TAMPA — Peru’s government filed a long-shot claim on Thursday for 17 tons of silver recovered from a 19th century shipwreck, one day before Spanish military planes were to fly the treasure out of a U.S. Air Force base.
Peru’s last-minute emergency appeal to the U.S. Supreme Court urged the justices to block transfer of the treasure to give that South American nation more time to make arguments in federal court that it is the rightful owner. Peru says the gold and silver was mined, refined and minted in that country, which at the time was part of the Spanish empire. The appeal was directed to Justice Clarence Thomas, who did not indicate when he would respond.
U.S. courts had previously rejected claims by descendants of the Peruvian merchants who had owned the coins aboard the Nuestra Senora de las Mercedes, a Spanish galleon sunk by British warships in the Atlantic while sailing back from South America in 1804. More than 200 people were aboard the galleon at the time.
The head spokesman for Peru’s embassy in Washington, Rodolfo Pereira, refused to comment Thursday afternoon on the appeal. In Lima, a spokeswoman for Peru’s Culture Ministry, Melanie Perez-Cartier, told The Associated Press via email that she would look into the matter, but she did not respond later or answer her telephone.
Sometime Friday, two Spanish military C-130 transport planes were to fly out from Tampa’s MacDill Air Force Base. The U.S. military agreed to assist Spain because of the high level of security it sought for the transfer.
Spanish officials said last week the planes would leave by Friday, and MacDill authorities planned a news conference on the base Friday morning with Spain’s U.S. ambassador, Jorge Dezcallar de Mazarredo. It wasn’t exactly clear when the planes would depart or where they would land in Spain.
The flights from MacDill are to culminate a nearly five-year legal struggle with deep-sea explorers based in Tampa who had found the shipwreck off the Portuguese coast and flew the treasure back to the U.S. via Gibraltar in May 2007.

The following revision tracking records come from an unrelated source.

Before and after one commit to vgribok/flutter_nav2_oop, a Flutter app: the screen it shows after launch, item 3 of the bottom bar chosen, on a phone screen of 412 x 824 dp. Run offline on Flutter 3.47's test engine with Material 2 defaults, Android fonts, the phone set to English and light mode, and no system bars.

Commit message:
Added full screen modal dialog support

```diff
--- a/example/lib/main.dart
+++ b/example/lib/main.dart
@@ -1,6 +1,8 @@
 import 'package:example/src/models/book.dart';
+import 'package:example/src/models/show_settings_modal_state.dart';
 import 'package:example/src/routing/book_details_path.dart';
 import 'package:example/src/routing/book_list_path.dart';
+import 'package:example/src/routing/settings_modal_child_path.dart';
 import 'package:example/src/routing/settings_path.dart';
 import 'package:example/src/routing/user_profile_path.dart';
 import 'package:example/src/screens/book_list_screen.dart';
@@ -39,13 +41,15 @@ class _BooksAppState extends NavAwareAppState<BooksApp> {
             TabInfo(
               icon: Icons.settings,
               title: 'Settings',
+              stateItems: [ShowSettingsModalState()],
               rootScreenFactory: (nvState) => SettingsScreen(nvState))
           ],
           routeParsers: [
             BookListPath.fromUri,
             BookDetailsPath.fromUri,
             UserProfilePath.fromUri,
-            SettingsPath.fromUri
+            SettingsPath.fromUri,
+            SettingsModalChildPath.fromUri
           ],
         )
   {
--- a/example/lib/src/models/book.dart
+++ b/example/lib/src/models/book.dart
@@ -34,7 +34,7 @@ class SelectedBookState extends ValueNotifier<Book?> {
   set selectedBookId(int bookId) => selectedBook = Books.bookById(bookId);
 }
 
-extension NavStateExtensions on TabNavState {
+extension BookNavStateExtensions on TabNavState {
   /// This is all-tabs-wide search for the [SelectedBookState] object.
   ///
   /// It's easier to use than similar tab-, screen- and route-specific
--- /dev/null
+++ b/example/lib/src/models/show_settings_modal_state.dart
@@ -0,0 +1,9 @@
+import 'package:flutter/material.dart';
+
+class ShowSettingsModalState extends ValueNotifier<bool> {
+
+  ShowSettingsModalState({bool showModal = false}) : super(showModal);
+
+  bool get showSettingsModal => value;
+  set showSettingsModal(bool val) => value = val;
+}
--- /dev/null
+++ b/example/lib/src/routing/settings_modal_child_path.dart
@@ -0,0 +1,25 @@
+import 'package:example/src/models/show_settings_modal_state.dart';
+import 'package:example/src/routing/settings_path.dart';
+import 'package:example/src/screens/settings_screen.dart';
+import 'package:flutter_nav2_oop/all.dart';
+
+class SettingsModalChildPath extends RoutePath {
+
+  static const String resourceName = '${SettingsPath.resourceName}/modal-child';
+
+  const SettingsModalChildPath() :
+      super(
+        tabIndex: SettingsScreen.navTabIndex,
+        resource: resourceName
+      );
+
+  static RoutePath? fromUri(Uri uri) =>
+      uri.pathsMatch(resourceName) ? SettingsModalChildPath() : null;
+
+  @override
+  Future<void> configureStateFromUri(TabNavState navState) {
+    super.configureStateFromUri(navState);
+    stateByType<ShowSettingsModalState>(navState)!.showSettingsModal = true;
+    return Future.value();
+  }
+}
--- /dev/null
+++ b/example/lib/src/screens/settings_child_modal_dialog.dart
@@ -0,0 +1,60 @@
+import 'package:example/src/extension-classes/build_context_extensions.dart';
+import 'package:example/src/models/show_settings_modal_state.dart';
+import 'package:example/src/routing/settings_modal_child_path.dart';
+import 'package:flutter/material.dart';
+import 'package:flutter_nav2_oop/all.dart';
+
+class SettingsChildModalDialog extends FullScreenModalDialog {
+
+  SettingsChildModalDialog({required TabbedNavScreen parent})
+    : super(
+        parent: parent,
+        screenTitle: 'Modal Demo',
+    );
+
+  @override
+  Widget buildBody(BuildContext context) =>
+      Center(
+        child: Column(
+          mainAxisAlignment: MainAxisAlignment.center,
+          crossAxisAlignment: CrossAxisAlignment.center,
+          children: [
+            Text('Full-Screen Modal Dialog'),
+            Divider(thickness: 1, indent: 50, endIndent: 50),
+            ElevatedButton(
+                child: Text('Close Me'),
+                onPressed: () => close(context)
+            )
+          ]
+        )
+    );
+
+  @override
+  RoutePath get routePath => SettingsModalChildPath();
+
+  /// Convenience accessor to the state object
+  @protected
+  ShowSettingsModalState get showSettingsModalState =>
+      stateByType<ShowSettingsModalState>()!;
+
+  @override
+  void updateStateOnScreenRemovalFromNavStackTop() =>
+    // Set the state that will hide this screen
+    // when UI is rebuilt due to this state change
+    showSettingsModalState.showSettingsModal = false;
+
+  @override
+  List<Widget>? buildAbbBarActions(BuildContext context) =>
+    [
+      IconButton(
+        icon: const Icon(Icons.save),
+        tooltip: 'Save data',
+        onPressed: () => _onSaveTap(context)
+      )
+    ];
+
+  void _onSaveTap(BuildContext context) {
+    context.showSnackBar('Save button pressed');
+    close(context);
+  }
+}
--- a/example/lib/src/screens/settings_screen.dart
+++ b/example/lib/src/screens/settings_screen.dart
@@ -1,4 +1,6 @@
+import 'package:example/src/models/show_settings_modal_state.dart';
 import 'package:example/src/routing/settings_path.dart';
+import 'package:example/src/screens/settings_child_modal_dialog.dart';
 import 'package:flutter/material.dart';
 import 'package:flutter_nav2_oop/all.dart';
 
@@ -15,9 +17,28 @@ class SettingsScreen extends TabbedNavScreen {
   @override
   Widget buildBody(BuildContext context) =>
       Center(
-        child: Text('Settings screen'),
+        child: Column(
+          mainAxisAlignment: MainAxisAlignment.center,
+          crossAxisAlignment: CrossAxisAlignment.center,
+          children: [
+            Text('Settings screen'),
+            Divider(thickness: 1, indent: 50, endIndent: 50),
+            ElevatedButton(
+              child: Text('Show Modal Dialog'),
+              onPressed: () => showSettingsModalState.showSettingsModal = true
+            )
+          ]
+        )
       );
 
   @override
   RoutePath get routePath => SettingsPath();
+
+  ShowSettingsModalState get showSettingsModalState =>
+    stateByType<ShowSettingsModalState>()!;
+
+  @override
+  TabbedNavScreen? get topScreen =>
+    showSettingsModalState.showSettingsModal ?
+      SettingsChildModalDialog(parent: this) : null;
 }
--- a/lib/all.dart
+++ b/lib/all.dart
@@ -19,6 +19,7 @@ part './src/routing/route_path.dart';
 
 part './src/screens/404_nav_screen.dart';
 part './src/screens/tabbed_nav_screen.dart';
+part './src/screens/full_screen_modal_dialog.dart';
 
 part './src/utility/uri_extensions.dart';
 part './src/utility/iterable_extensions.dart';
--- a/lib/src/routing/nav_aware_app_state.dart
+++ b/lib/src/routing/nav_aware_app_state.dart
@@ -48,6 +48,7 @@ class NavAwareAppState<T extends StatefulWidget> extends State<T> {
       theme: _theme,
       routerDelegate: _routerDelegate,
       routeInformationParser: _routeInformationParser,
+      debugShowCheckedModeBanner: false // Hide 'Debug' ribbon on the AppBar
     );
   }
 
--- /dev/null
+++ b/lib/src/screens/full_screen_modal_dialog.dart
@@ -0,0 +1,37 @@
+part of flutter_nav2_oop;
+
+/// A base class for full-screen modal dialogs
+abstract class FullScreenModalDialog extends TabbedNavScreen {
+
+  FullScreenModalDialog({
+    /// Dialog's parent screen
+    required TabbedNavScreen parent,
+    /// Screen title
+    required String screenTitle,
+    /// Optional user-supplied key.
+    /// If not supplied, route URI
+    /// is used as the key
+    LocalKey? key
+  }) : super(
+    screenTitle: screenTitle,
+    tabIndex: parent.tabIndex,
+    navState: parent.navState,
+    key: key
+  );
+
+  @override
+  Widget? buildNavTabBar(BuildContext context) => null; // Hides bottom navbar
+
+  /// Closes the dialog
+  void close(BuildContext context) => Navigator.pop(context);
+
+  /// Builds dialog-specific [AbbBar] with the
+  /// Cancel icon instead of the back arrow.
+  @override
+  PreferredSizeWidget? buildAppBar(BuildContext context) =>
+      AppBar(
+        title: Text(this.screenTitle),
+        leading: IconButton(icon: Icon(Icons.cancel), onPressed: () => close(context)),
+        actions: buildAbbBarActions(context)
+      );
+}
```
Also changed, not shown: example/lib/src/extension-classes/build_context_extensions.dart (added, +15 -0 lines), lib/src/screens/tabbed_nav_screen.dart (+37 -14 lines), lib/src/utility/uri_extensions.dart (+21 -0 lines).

The 594,000 silver coins and other artifacts are expected to be carried to Spain in the same white plastic buckets in which the explorers with Odyssey Marine Exploration had stored them. A federal judge ruled last week that Odyssey also must turn over some coins and artifacts that were left in Gibraltar.
At the time of the discovery, the coins were estimated
to be worth as much as $500 million to collectors, which would have made it the richest shipwreck treasure in history.
Odyssey Marine Exploration — which uses remote-controlled vehicles to explore the depths and bring the tiniest of items to the surface — had argued that as the finder it was entitled to all or most of the treasure. The Spanish government filed a claim in U.S. District Court soon after the coins were flown back to Tampa, contending that it never relinquished ownership of the ship or its contents. A federal district court first ruled in 2009 that the U.S. courts didn’t have jurisdiction, and ordered the treasure returned.
Odyssey lost every round in the federal courts as it tried to hold on to the treasure, arguing that the wreck was never positively identified as the Mercedes. And if it was that vessel, the company contended, then the ship was on a commercial trade trip — not a sovereign mission — at the time it sank, meaning Spain would have no firm claim to the cargo. International treaties generally hold that warships sunk in battle are protected from treasure seekers.
In a court hearing Feb. 17, Odyssey agreed to give Spain access to the treasure this week to prepare it for transport. The company also said it would no longer oppose Spain’s efforts to claim it.
The company has blamed politics for the courts’ decisions since the U.S. government publicly backed Spain’s efforts to get the treasure returned. In several projects since then, Odyssey has worked with the British government on efforts to salvage that nation’s sunken ships, with agreements to share what it recovers.
Associated Press writers Frank Bajak in Lima, Peru, and Mark Sherman in Washington contributed to this report.